The headline was “For Dingell, a life primed for politics: As wife of longtime lawmaker she’s ready to run to take over familiar reins.” It should be “one of the easier transitions to Congress,” proclaimed Terris the Post flower-petal tosser:
And as someone who has built up a network in D.C. and in her home state, it could just be one of the easier transitions to Congress.
“Everyone knows her, she knows the players, she knows how to get things done,” says Jack O’Reilly Jr., the mayor of Dearborn, Mich., which is in Rep. Dingell’s district. “It’s a great loss for us. . . . No one knows more about the federal government than [John Dingell]. But she’s been exposed to all that.”
Even before she has made her announcement, she already has major players in her corner. “Anyone who knows Debbie is dazzled by her intellect, her talent and her resolve to get the job done,” says Minority Leader Nancy Pelosi (D-Calif.)...
Her boosters will say that she’s just as active, perhaps more so, in Michigan.
“She’s one of the only people I know who can really be two places at the same time,” says Anita Dunn, who has worked as a consultant on various campaigns for John Dingell.
Adds Ann Stock, U.S. assistant secretary of state for educational and cultural affairs: “Every time you see her, she has glasses on the top of her head and a pen in her hand ready to go to work. Seriously, look at every picture.”
Terris talked to six experts who uniformly thought she was just terrific. He called her “royalty” to lay it on thick: “Dingell was something of Michigan royalty before she ever met her husband. Her maternal grandfather and his brothers started Fisher Body, a manufacturer that General Motors bought in 1926.”
Even the Post has loved her over the years: “In 2000, Al Kamen’s In the Loop column in The Washington Post made her a runner-up for one of that year’s Political Animal awards.” Whoop-dee-doo.
Terris ended this puffball piece with more gush:
“I can tell you firsthand I have heard people say, ‘If political people could embrace each other or have that sense of camaraderie among themselves, it would be very helpful,’ ” said Catherine Reynolds, a philanthropist and now one of the co-hosts of the luncheon. “Any time you can sit and break bread with someone, I think you can begin to understand their perspective and open up a relationship or dialogue.”
The goal of such an event may just be to make friends, to seek comity in an otherwise divided city. But of course, it has the added benefit of building a network. In D.C., where connections are currency, Dingell may be one of the richest women in town.
On top of that, the Post editorial page included a gushing tribute to John Dingell from Post assistant managing editor David Maraniss. Dingell had his interventionist fingers in every pie, and who doesn’t love that?
Thirty years ago, I spent a year studying Big John and his committee and never came close to running out of material.

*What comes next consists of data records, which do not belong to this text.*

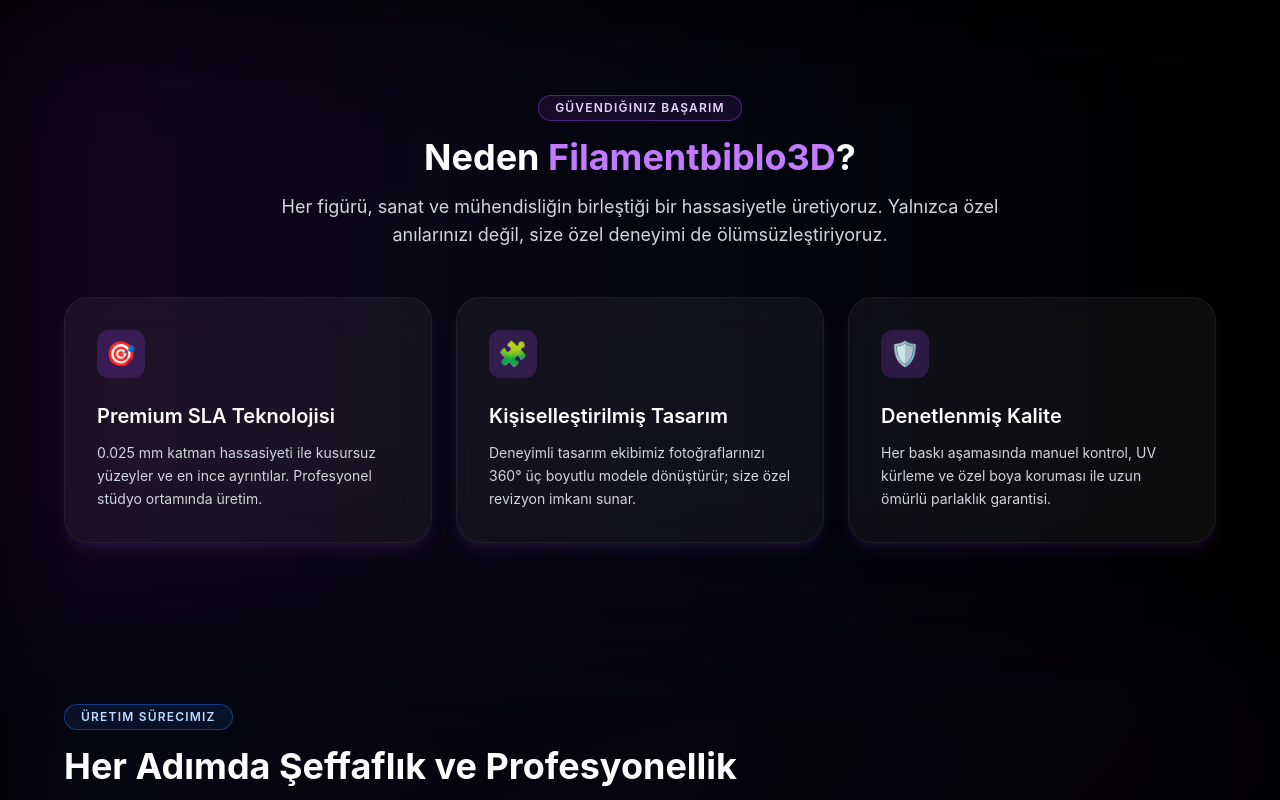
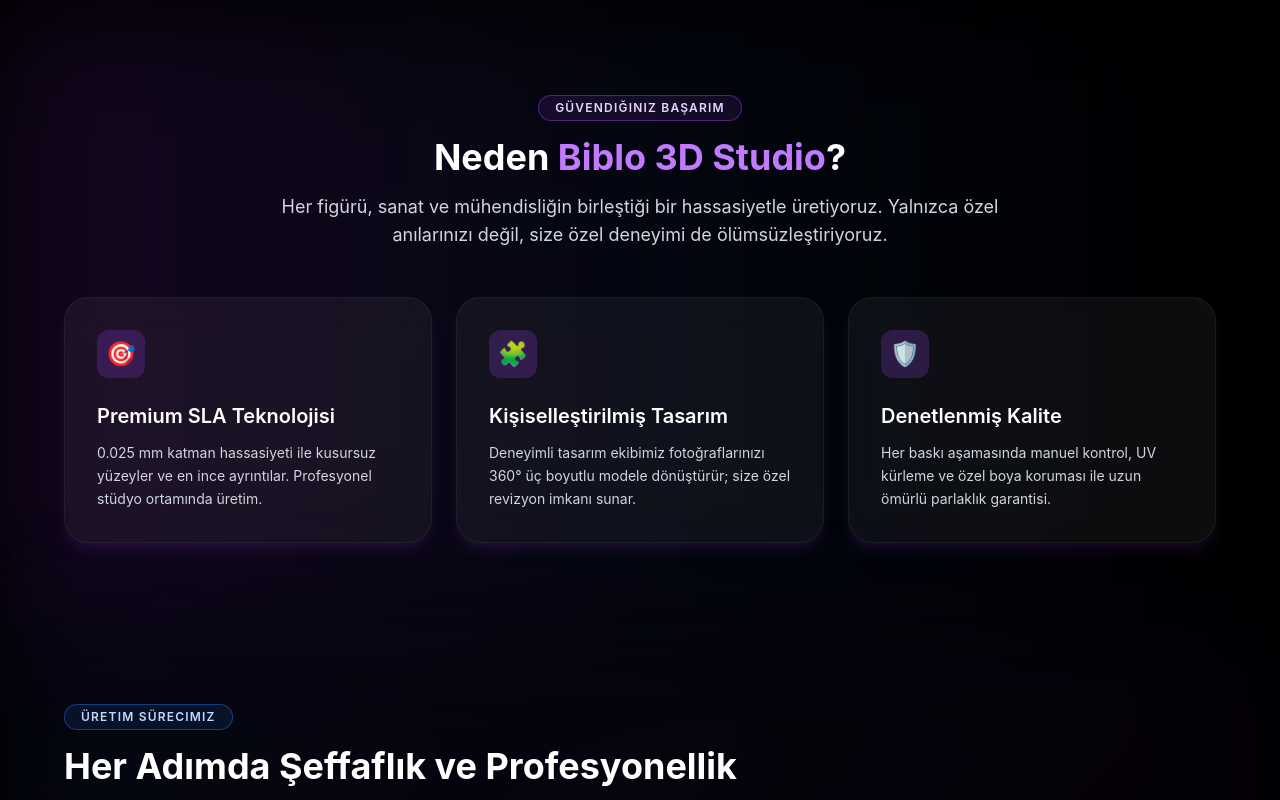
Before and after one commit to mvltylmz3169-oss/biblo, a Next.js app: page / in a window 1280 px wide. Shown: the part 3180-3980 px from the top of the page. Built offline with nearby package versions, Linux system fonts and the light colour scheme.

Commit message:
bug fixed

```diff
--- a/src/app/layout.js
+++ b/src/app/layout.js
@@ -12,7 +12,7 @@
 });
 
 export const metadata = {
-  title: "Filament Biblo 3D",
+  title: "Biblo 3D Studio",
   description: "Anılarınızı Ölümsüzleştirin",
 };
 
--- a/src/app/page.js
+++ b/src/app/page.js
@@ -19,7 +19,7 @@
                 Güvendiğiniz Başarım
               </span>
               <h2 className="text-3xl font-bold text-white md:text-4xl">
-                Neden <span className="text-purple-400">Filamentbiblo3D</span>?
+                Neden <span className="text-purple-400">Biblo 3D Studio</span>?
               </h2>
               <p className="mx-auto max-w-3xl text-base text-gray-300 md:text-lg">
                 Her figürü, sanat ve mühendisliğin birleştiği bir hassasiyetle üretiyoruz. Yalnızca özel anılarınızı değil,
@@ -179,7 +179,7 @@
               <div className="space-y-6">
                 <div className="rounded-3xl border border-white/10 bg-black/60 p-6 shadow-inner shadow-purple-500/20">
                   <p className="text-lg leading-relaxed text-gray-100">
-                    “Filamentbiblo3D ekibi düğünümüz için hazırladığı figürü tam hayal ettiğimiz gibi teslim etti. Süreç
+                    “Biblo 3D Studio ekibi düğünümüz için hazırladığı figürü tam hayal ettiğimiz gibi teslim etti. Süreç
                     boyunca her adımı paylaştıkları için kendimizi atölyelerinin içinde hissettik.”
                   </p>
                   <div className="mt-6 flex items-center gap-4">
--- a/src/components/Footer.js
+++ b/src/components/Footer.js
@@ -9,7 +9,7 @@
           <div className="space-y-4">
             <div className="flex items-center space-x-2">
               <div className="bg-gradient-to-r from-purple-600 to-blue-600 text-white font-bold text-xl px-3 py-1 rounded-lg">
-                Filamentbiblo3D
+                Biblo 3D Studio
               </div>
             </div>
             <p className="text-gray-400 text-sm">
@@ -115,7 +115,7 @@
         <div className="mt-12 pt-8 border-t border-gray-800">
           <div className="flex flex-col md:flex-row justify-between items-center space-y-4 md:space-y-0">
             <p className="text-gray-400 text-sm">
-              © 2024 Filamentbiblo3D. Tüm hakları saklıdır.
+              © 2024 Biblo 3D Studio. Tüm hakları saklıdır.
             </p>
             <div className="flex space-x-6 text-sm">
               <a href="#" className="text-gray-400 hover:text-white transition-colors">
--- a/src/components/Products.js
+++ b/src/components/Products.js
@@ -115,7 +115,7 @@
                     Kişiye Özel 3D Figürler
                   </h3>
                   <p className="text-gray-300 leading-relaxed">
-                    Filamentbiblo3D olarak, sevdiklerinizle paylaştığınız özel anları 3D baskı figürlere dönüştürüyoruz 🎨
+                  Biblo 3D Studio olarak, sevdiklerinizle paylaştığınız özel anları 3D baskı figürlere dönüştürüyoruz 🎨
                   </p>
                   <p className="text-gray-300 leading-relaxed">
                     Ailenizi, dostlarınızı ya da en sevdiğiniz kareyi ölümsüzleştirin 👨‍👩‍👧‍👦
@@ -199,7 +199,7 @@
                     Kişiye Özel 3D Figürler
                   </h3>
                   <p className="text-gray-300 leading-relaxed">
-                    Filamentbiblo3D olarak, sevdiklerinizle paylaştığınız özel anları 3D baskı figürlere dönüştürüyoruz 🎨
+                  Biblo 3D Studio olarak, sevdiklerinizle paylaştığınız özel anları 3D baskı figürlere dönüştürüyoruz 🎨
                   </p>
                   <p className="text-gray-300 leading-relaxed">
                     Ailenizi, dostlarınızı ya da en sevdiğiniz kareyi ölümsüzleştirin 👨‍👩‍👧‍👦
```
Also changed, not shown: src/assets/logo.png.
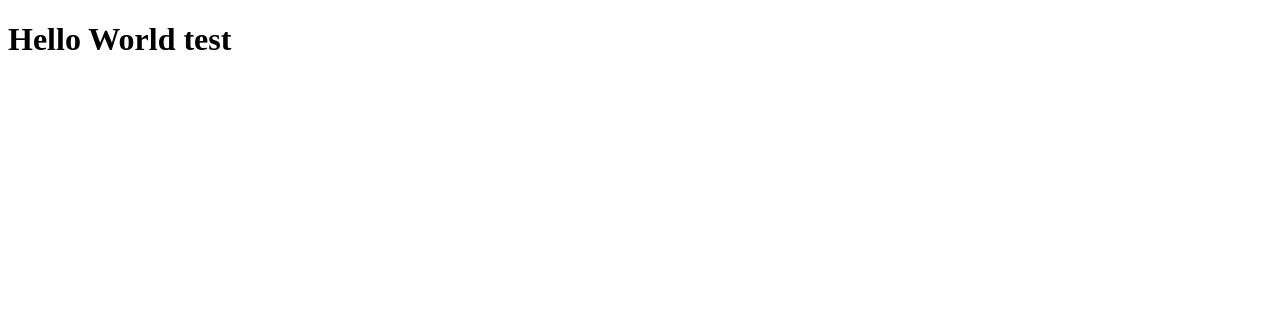
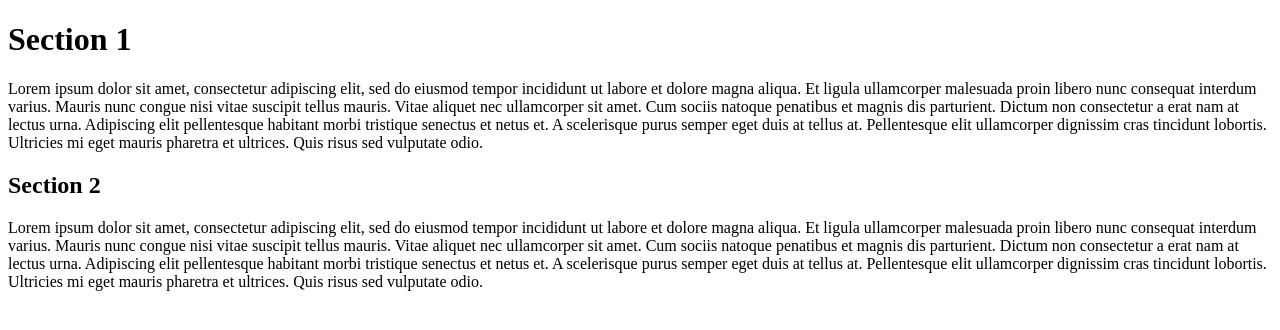
Before and after one commit to captain-falcon7/Responsive_design1_classdemo, a plain HTML site: page index.html in a window 1280 px wide. Drawn offline with Linux system fonts and the light colour scheme.

Commit message:
Section 2 and 3
Testing CSS.

```diff
--- a/index.html
+++ b/index.html
@@ -5,10 +5,18 @@
 	<meta charset="utf-8">
 	<meta name="viewport" content="width=device-width, initial-scale=1">
 	<title>Home</title>
+	<link rel="stylesheet" type="text/css" href="stylesheet.css">
 </head>
 <body><!--Content that the user sees-->
 
-<h1>Hello World test</h1>
+	<main>
+	<h1>Section 1</h1>
+	<p>Lorem ipsum dolor sit amet, consectetur adipiscing elit, sed do eiusmod tempor incididunt ut labore et dolore magna aliqua. Et ligula ullamcorper malesuada proin libero nunc consequat interdum varius. Mauris nunc congue nisi vitae suscipit tellus mauris. Vitae aliquet nec ullamcorper sit amet. Cum sociis natoque penatibus et magnis dis parturient. Dictum non consectetur a erat nam at lectus urna. Adipiscing elit pellentesque habitant morbi tristique senectus et netus et. A scelerisque purus semper eget duis at tellus at. Pellentesque elit ullamcorper dignissim cras tincidunt lobortis. Ultricies mi eget mauris pharetra et ultrices. Quis risus sed vulputate odio.</p>
+	<h2>Section 2</h2>
+	<p>Lorem ipsum dolor sit amet, consectetur adipiscing elit, sed do eiusmod tempor incididunt ut labore et dolore magna aliqua. Et ligula ullamcorper malesuada proin libero nunc consequat interdum varius. Mauris nunc congue nisi vitae suscipit tellus mauris. Vitae aliquet nec ullamcorper sit amet. Cum sociis natoque penatibus et magnis dis parturient. Dictum non consectetur a erat nam at lectus urna. Adipiscing elit pellentesque habitant morbi tristique senectus et netus et. A scelerisque purus semper eget duis at tellus at. Pellentesque elit ullamcorper dignissim cras tincidunt lobortis. Ultricies mi eget mauris pharetra et ultrices. Quis risus sed vulputate odio.</p>
+
+	</main>
 
 </body>
+
 </html>
```
Also changed, not shown: stylesheet.css (added).
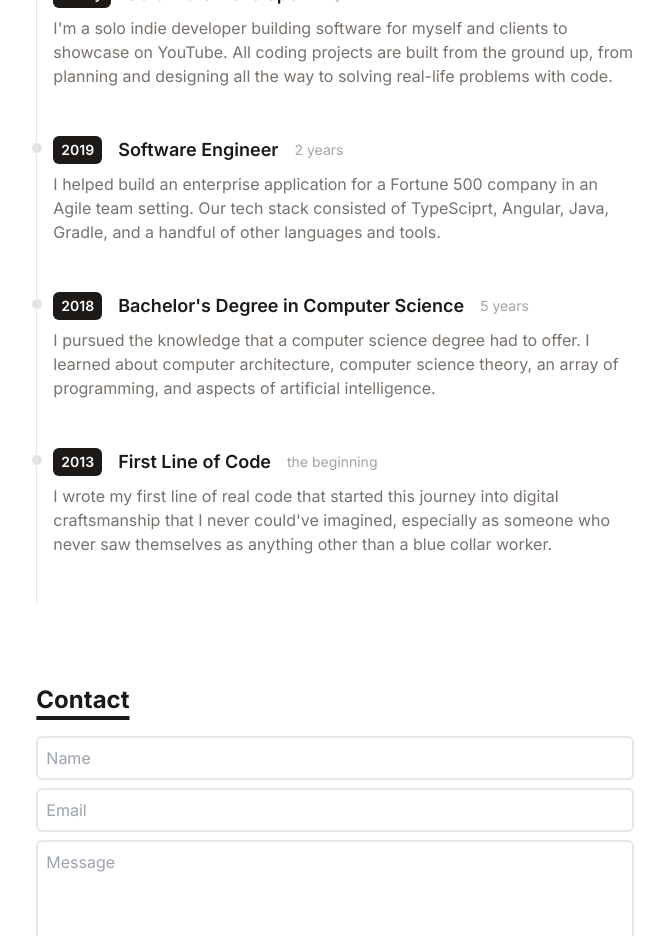
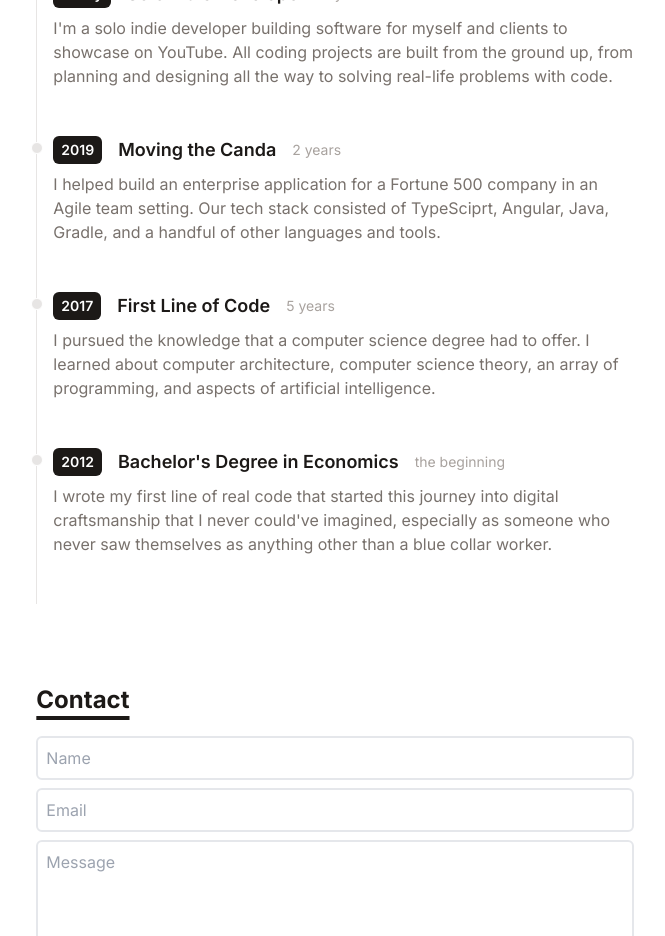
Before and after one commit to upmelih/melihseyhan, a React (Vite) app: page / in a window 1280 px wide. Shown: the part 980-1916 px from the top of the page, without its empty margins (305-970 px from the left). Built offline with nearby package versions, Linux system fonts and the light colour scheme.

Commit message:
change the time line

```diff
--- a/src/data/timeline.js
+++ b/src/data/timeline.js
@@ -15,21 +15,21 @@ export default [
 	},
 	{
 		year: '2019',
-		title: 'Software Engineer',
+		title: 'Moving the Canda',
 		duration: '2 years',
 		details:
 			'I helped build an enterprise application for a Fortune 500 company in an Agile team setting. Our tech stack consisted of TypeSciprt, Angular, Java, Gradle, and a handful of other languages and tools.',
 	},
 	{
-		year: '2018',
-		title: "Bachelor's Degree in Computer Science",
+		year: '2017',
+		title: "First Line of Code",
 		duration: '5 years',
 		details:
 			'I pursued the knowledge that a computer science degree had to offer. I learned about computer architecture, computer science theory, an array of programming, and aspects of artificial intelligence.',
 	},
 	{
-		year: '2013',
-		title: 'First Line of Code',
+		year: '2012',
+		title: "Bachelor's Degree in Economics",
 		duration: 'the beginning',
 		details:
 			"I wrote my first line of real code that started this journey into digital craftsmanship that I never could've imagined, especially as someone who never saw themselves as anything other than a blue collar worker.",
```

In Energy and Commerce, I wrote then, “day after day, crucial decisions are made affecting everyone who breathes, drinks, eats, smokes, watches TV and movies, listens to the radio, drives, plays the stock market, needs medical care, pays for insurance, enjoys sports, worries about hazardous waste and nuclear power plants, buys faulty products, rides the railroads, and gets buried.” That takes care of pretty much all of us, and that was before the advent of the Internet and its attendant technology, which would also fall under the committee’s purview.
Maraniss concluded: He had the stern exterior of a prosecutor or high school vice principal, precisely enunciating each syllable of every word as though he were issuing a proclamation from above, yet his favorite haunt outside the Rayburn building was the Kennedy Center, where he pursued his obsession with ballet. Not exactly lithe, this Big John, but he had a certain grace of loyalty and doggedness and authenticity that is now dancing off the stage, never to be repeated."